Netherlands | Turn and Face the Strange: Good Practices International Cultural Exchange 2020
During COVID-19 new digital initiatives regarding international cultural exchange have seen the light of day. DutchCulture presents a global inventory of good practices in the report Turn and Face the Strange: Good Practices International Cultural Exchange 2020
The COVID-19 pandemic has eaten away at the cornerstones of the practice of international cultural cooperation; both travel bans and the various measures that make cultural exchange impossible have caused great damage to cultural sectors. Artists and institutions consequently find themselves in a financially vulnerable position without the multitude of festivals, concerts and performances that make their daily bread.
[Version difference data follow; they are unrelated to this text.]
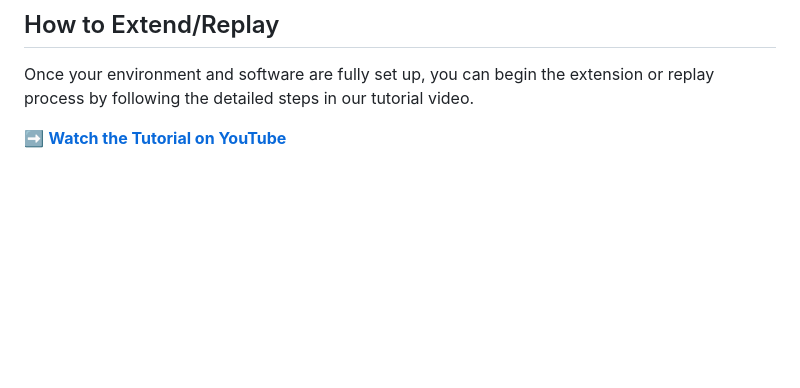
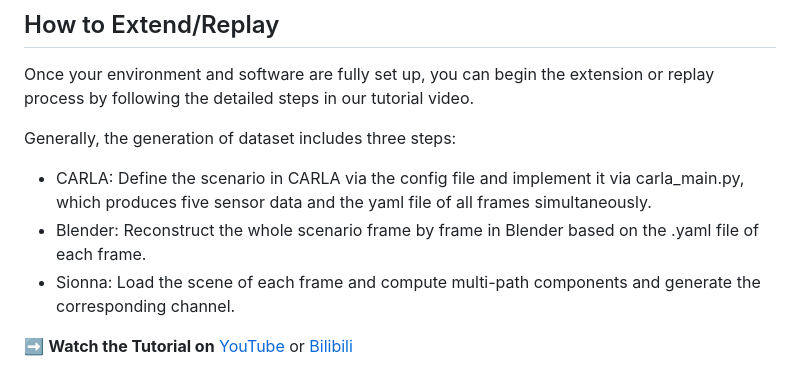
Before and after one commit to le-liang/Multimodal-Wireless, a Markdown page: README.md, the part around the change. GitHub-like rendering; blank space fills up the shorter version.

```diff
--- a/README.md
+++ b/README.md
@@ -77,4 +77,9 @@ This project is compatible with a specific version of the CARLA simulator.
 
 Once your environment and software are fully set up, you can begin the extension or replay process by following the detailed steps in our tutorial video.
 
-➡️ **[Watch the Tutorial on YouTube](https://www.youtube.com/watch?v=dxxxx)**
+Generally, the generation of dataset includes three steps:
+- CARLA: Define the scenario in CARLA via the config file and implement it via carla_main.py, which produces five sensor data and the yaml file of all frames simultaneously.
+- Blender: Reconstruct the whole scenario frame by frame in Blender based on the .yaml file of each frame.
+- Sionna: Load the scene of each frame and compute multi-path components and generate the corresponding channel.
+
+➡️ **Watch the Tutorial on** [YouTube](https://youtu.be/M0qTrLj61aM) or [Bilibili](https://www.bilibili.com/video/BV1r11nBGEaV/?spm_id_from=333.1387.homepage.video_card.click&vd_source=96080c7f8528346ec45df46d67c8d3e1)
```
Basically, all projects involving mobility and artists’ presence had to be cancelled or postponed. Most of them were postponed and replaced online with alternative plans. – Hajin Lee, Cultural Officer at the Netherlands Embassy in Seoul
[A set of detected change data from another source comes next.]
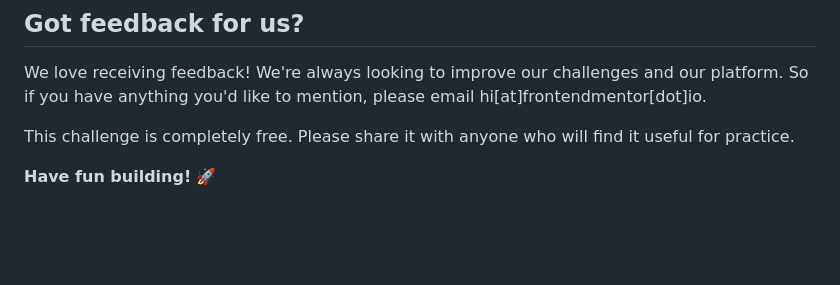
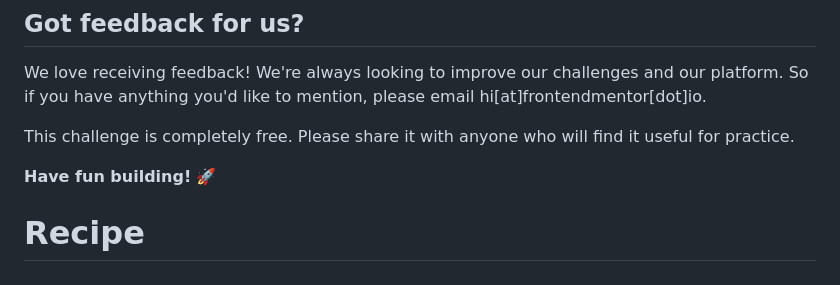
Before and after one commit to Blenimator/Recipe, a Markdown page: README.md, the part around the change. Drawn GitHub-style; blank space fills up the shorter version.

```diff
--- a/README.md
+++ b/README.md
@@ -87,3 +87,4 @@ We love receiving feedback! We're always looking to improve our challenges and o
 This challenge is completely free. Please share it with anyone who will find it useful for practice.
 
 **Have fun building!** 🚀
+# Recipe
```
Last September, DutchCulture organised the Embassy Culture Days in a virtual way for the first time. Some of the main goals of the Embassy Culture Days are to meet each other, interact and exchange ideas and inspiration. Although we could not meet in person, that goal was met, albeit in a different form. Due to the digital nature of the conference, it was our first joint ‘New good practice’; a digital alternative. During these days, we recognised the need at the missions to be able to share good practices with each other.
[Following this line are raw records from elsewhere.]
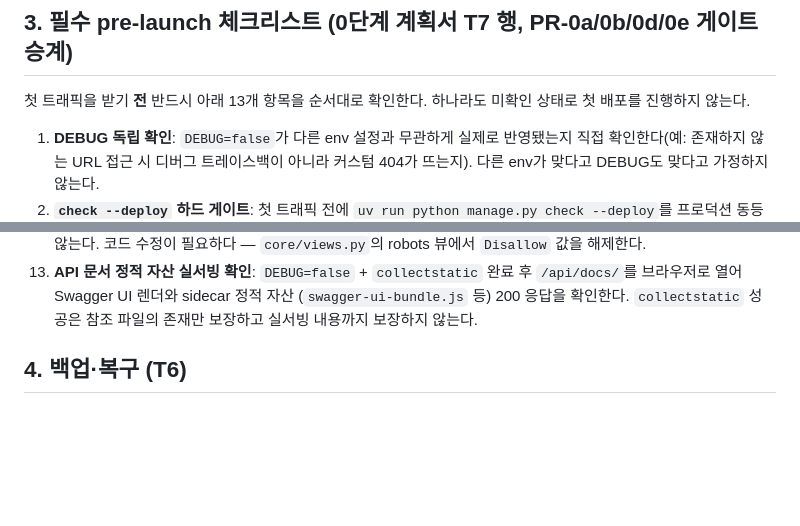
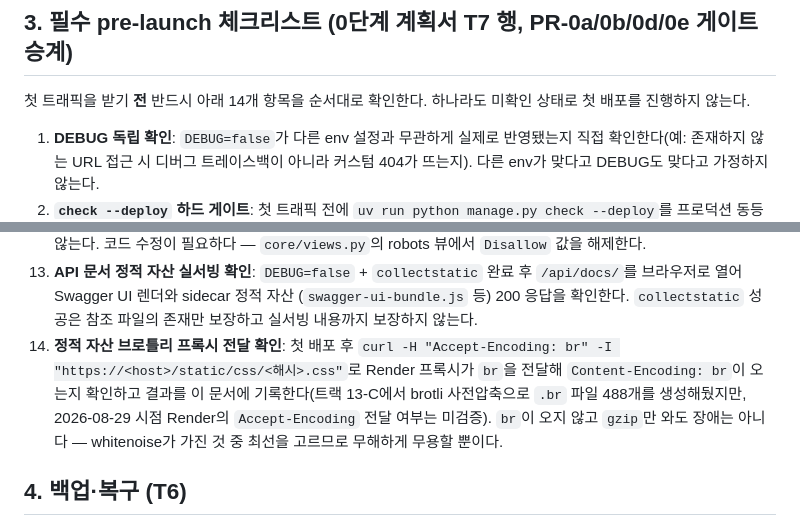
Before and after one commit to youngroknroll/takulife, a Markdown page: docs/deploy-runbook.md, 2 parts joined by grey strips. Rendered like a GitHub page; blank space fills up the shorter version.

Commit message:
docs: 트랙 13 핸드오프 — 폰트 전달 가드레일·배포 br 확인 항목·백로그 F14
Co-Authored-By: Claude Fable 5 <noreply@anthropic.com>
Claude-Session: https://claude.ai/code/session_01QL2iEdSmZEpaiWLmScNheK

```diff
--- a/docs/deploy-runbook.md
+++ b/docs/deploy-runbook.md
@@ -73,7 +73,7 @@ T2)은 이 문서 작성 시점에 미확정이다. 아래 절차는 Docker 이
 
 ## 3. 필수 pre-launch 체크리스트 (0단계 계획서 T7 행, PR-0a/0b/0d/0e 게이트 승계)
 
-첫 트래픽을 받기 **전** 반드시 아래 13개 항목을 순서대로 확인한다. 하나라도
+첫 트래픽을 받기 **전** 반드시 아래 14개 항목을 순서대로 확인한다. 하나라도
 미확인 상태로 첫 배포를 진행하지 않는다.
 
 1. **DEBUG 독립 확인**: `DEBUG=false`가 다른 env 설정과 무관하게 실제로
@@ -172,6 +172,13 @@ T2)은 이 문서 작성 시점에 미확정이다. 아래 절차는 Docker 이
     후 `/api/docs/`를 브라우저로 열어 Swagger UI 렌더와 sidecar 정적 자산
     (`swagger-ui-bundle.js` 등) 200 응답을 확인한다. `collectstatic` 성공은
     참조 파일의 존재만 보장하고 실서빙 내용까지 보장하지 않는다.
+14. **정적 자산 브로틀리 프록시 전달 확인**: 첫 배포 후
+    `curl -H "Accept-Encoding: br" -I "https://<host>/static/css/<해시>.css"`로
+    Render 프록시가 `br`을 전달해 `Content-Encoding: br`이 오는지 확인하고
+    결과를 이 문서에 기록한다(트랙 13-C에서 brotli 사전압축으로 `.br` 파일
+    488개를 생성해뒀지만, 2026-08-29 시점 Render의 `Accept-Encoding` 전달
+    여부는 미검증). `br`이 오지 않고 `gzip`만 와도 장애는 아니다 — whitenoise가
+    가진 것 중 최선을 고르므로 무해하게 무용할 뿐이다.
 
 ## 4. 백업·복구 (T6)
 
```
Also changed, not shown: docs/FE/font-delivery.md (added, +62 -0 lines), docs/backlog.md (+1 -0 lines).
We’re all in the same boat as we’re working round the clock to continue to involve our professional contacts and our audience. – Friso Wijnen, Cultural Officer at the Netherlands Embassy in Paris
To this end, the Ministry of Education, Culture and Science and the Ministry of Foreign Affairs have asked DutchCulture to make a first inventory. While plans and projects had to be adapted to the current circumstances, including postponing or moving them online, missions have not stopped investing in and working out new ideas. This publication builds upon the desire to continue sharing.
The DutchCulture survey, sent out to the cultural officers at missions in the 23 focus countries of the Dutch International Cultural Policy framework 2021-2024, aimed to capture a snapshot of the state of play at the various embassies and consulates, resulting in this overview. After a year in which the world turned upside down, we present a global overview of practices, zigzagging along the sun's trajectory from East to West, starting in Canberra and Tokyo and ending in Paramaribo and New York City.